(Modification records)
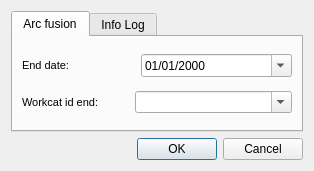
The window that core/ui/toolbars/edit/arc_fusion.ui (Giswater/giswater_qgis_plugin) describes before a commit, drawn with Qt 5.
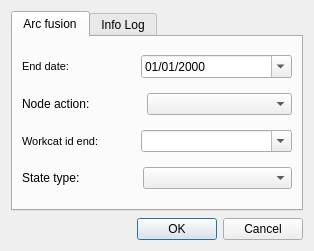
The same window after the commit.

Commit message: Add #827 widgets to arc_fusion ui

```diff
--- a/core/ui/toolbars/edit/arc_fusion.ui
+++ b/core/ui/toolbars/edit/arc_fusion.ui
@@ -7,7 +7,7 @@
     <x>0</x>
     <y>0</y>
     <width>314</width>
-    <height>171</height>
+    <height>251</height>
    </rect>
   </property>
   <property name="windowTitle">
@@ -87,7 +87,7 @@
          </item>
         </layout>
        </item>
-       <item row="1" column="0">
+       <item row="2" column="0">
         <layout class="QHBoxLayout" name="horizontalLayout">
          <item>
           <widget class="QLabel" name="label_workcat_id_end">
@@ -126,7 +126,7 @@
            </property>
            <property name="sizeHint" stdset="0">
             <size>
-             <width>30</width>
+             <width>36</width>
              <height>20</height>
             </size>
            </property>
@@ -150,6 +150,80 @@
          </item>
         </layout>
        </item>
+       <item row="1" column="0">
+        <layout class="QHBoxLayout" name="horizontalLayout_4">
+         <item>
+          <widget class="QLabel" name="label_nodeaction">
+           <property name="text">
+            <string>Node action:</string>
+           </property>
+          </widget>
+         </item>
+         <item>
+          <spacer name="horizontalSpacer_4">
+           <property name="orientation">
+            <enum>Qt::Horizontal</enum>
+           </property>
+           <property name="sizeType">
+            <enum>QSizePolicy::Fixed</enum>
+           </property>
+           <property name="sizeHint" stdset="0">
+            <size>
+             <width>51</width>
+             <height>20</height>
+            </size>
+           </property>
+          </spacer>
+         </item>
+         <item>
+          <widget class="QComboBox" name="cmb_nodeaction">
+           <property name="sizePolicy">
+            <sizepolicy hsizetype="Expanding" vsizetype="Fixed">
+             <horstretch>0</horstretch>
+             <verstretch>0</verstretch>
+            </sizepolicy>
+           </property>
+          </widget>
+         </item>
+        </layout>
+       </item>
+       <item row="3" column="0">
+        <layout class="QHBoxLayout" name="horizontalLayout_5">
+         <item>
+          <widget class="QLabel" name="label_statetype">
+           <property name="text">
+            <string>State type:</string>
+           </property>
+          </widget>
+         </item>
+         <item>
+          <spacer name="horizontalSpacer_5">
+           <property name="orientation">
+            <enum>Qt::Horizontal</enum>
+           </property>
+           <property name="sizeType">
+            <enum>QSizePolicy::Fixed</enum>
+           </property>
+           <property name="sizeHint" stdset="0">
+            <size>
+             <width>57</width>
+             <height>20</height>
+            </size>
+           </property>
+          </spacer>
+         </item>
+         <item>
+          <widget class="QComboBox" name="cmb_statetype">
+           <property name="sizePolicy">
+            <sizepolicy hsizetype="Expanding" vsizetype="Fixed">
+             <horstretch>0</horstretch>
+             <verstretch>0</verstretch>
+            </sizepolicy>
+           </property>
+          </widget>
+         </item>
+        </layout>
+       </item>
       </layout>
      </widget>
      <widget class="QWidget" name="tab_loginfo">
```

WORK ORDER:
Output the data exactly. Pictures don't belong in the result.

EXERCISE RESULT:
The window that core/ui/toolbars/edit/arc_fusion.ui (Giswater/giswater_qgis_plugin) describes before a commit, drawn with Qt 5.
The same window after the commit.

Commit message: Add #827 widgets to arc_fusion ui

```diff
--- a/core/ui/toolbars/edit/arc_fusion.ui
+++ b/core/ui/toolbars/edit/arc_fusion.ui
@@ -7,7 +7,7 @@
     <x>0</x>
     <y>0</y>
     <width>314</width>
-    <height>171</height>
+    <height>251</height>
    </rect>
   </property>
   <property name="windowTitle">
@@ -87,7 +87,7 @@
          </item>
         </layout>
        </item>
-       <item row="1" column="0">
+       <item row="2" column="0">
         <layout class="QHBoxLayout" name="horizontalLayout">
          <item>
           <widget class="QLabel" name="label_workcat_id_end">
@@ -126,7 +126,7 @@
            </property>
            <property name="sizeHint" stdset="0">
             <size>
-             <width>30</width>
+             <width>36</width>
              <height>20</height>
             </size>
            </property>
@@ -150,6 +150,80 @@
          </item>
         </layout>
        </item>
+       <item row="1" column="0">
+        <layout class="QHBoxLayout" name="horizontalLayout_4">
+         <item>
+          <widget class="QLabel" name="label_nodeaction">
+           <property name="text">
+            <string>Node action:</string>
+           </property>
+          </widget>
+         </item>
+         <item>
+          <spacer name="horizontalSpacer_4">
+           <property name="orientation">
+            <enum>Qt::Horizontal</enum>
+           </property>
+           <property name="sizeType">
+            <enum>QSizePolicy::Fixed</enum>
+           </property>
+           <property name="sizeHint" stdset="0">
+            <size>
+             <width>51</width>
+             <height>20</height>
+            </size>
+           </property>
+          </spacer>
+         </item>
+         <item>
+          <widget class="QComboBox" name="cmb_nodeaction">
+           <property name="sizePolicy">
+            <sizepolicy hsizetype="Expanding" vsizetype="Fixed">
+             <horstretch>0</horstretch>
+             <verstretch>0</verstretch>
+            </sizepolicy>
+           </property>
+          </widget>
+         </item>
+        </layout>
+       </item>
+       <item row="3" column="0">
+        <layout class="QHBoxLayout" name="horizontalLayout_5">
+         <item>
+          <widget class="QLabel" name="label_statetype">
+           <property name="text">
+            <string>State type:</string>
+           </property>
+          </widget>
+         </item>
+         <item>
+          <spacer name="horizontalSpacer_5">
+           <property name="orientation">
+            <enum>Qt::Horizontal</enum>
+           </property>
+           <property name="sizeType">
+            <enum>QSizePolicy::Fixed</enum>
+           </property>
+           <property name="sizeHint" stdset="0">
+            <size>
+             <width>57</width>
+             <height>20</height>
+            </size>
+           </property>
+          </spacer>
+         </item>
+         <item>
+          <widget class="QComboBox" name="cmb_statetype">
+           <property name="sizePolicy">
+            <sizepolicy hsizetype="Expanding" vsizetype="Fixed">
+             <horstretch>0</horstretch>
+             <verstretch>0</verstretch>
+            </sizepolicy>
+           </property>
+          </widget>
+         </item>
+        </layout>
+       </item>
       </layout>
      </widget>
      <widget class="QWidget" name="tab_loginfo">
```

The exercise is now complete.